Return of James Kirkland: The junior middleweight from Austin, Texas, reportedly will be released from prison on Sept. 17 and will get back into the ring as early as October. Kirkland, a convicted felon, was arrested in April of last year and sent to prison after he bought a gun. Kirkland (25-0, 22 KOs) is a wild and reckless brawler who has no interest in boxing, which appeals to fans. He’s the type of fighter who will probably get knocked out by a better all-around boxer one day but he could win a title or two and he’ll always be fun to watch. Kirkland, 26, last fought in March of last year.
Mayweather with King? Floyd Mayweather Jr. attended the Don King-promoted Alexander-Kotelnik card, fueling ongoing speculation that Mayweather and King might unite. I have nothing against King at this stage of the game, only that his never-changing shtick has become painfully old. That combined with Mayweather's never-changing drivel would be too much to take. Like finger nails on a chalk board … times two. Then again, if that somehow enables Mayweather and Manny Pacquiao to reach an agreement, it might be worth it.

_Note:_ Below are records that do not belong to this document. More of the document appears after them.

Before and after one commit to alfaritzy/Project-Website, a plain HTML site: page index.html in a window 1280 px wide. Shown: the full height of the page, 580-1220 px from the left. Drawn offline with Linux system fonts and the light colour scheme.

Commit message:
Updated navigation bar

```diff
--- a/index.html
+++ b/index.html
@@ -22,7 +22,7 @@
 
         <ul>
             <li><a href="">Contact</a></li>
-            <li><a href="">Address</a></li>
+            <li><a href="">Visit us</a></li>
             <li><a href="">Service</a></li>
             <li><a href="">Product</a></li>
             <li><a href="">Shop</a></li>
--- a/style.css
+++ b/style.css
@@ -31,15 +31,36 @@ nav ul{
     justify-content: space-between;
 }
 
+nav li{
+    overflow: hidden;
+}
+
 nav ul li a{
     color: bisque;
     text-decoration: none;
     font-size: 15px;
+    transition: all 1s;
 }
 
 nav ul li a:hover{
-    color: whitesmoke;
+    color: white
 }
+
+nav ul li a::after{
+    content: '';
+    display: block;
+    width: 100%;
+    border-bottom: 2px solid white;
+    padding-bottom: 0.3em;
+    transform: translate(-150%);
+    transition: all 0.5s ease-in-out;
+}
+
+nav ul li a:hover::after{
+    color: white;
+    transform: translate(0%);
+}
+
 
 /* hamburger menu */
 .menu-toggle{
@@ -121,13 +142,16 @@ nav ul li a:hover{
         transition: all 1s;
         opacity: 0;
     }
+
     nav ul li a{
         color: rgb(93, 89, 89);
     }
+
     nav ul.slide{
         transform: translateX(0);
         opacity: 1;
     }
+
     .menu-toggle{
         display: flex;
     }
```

Andreas Kotelnik: “If the fight happened anywhere but here, I would be the champion. I have no words to describe what happened. That guy has something that belongs to me.”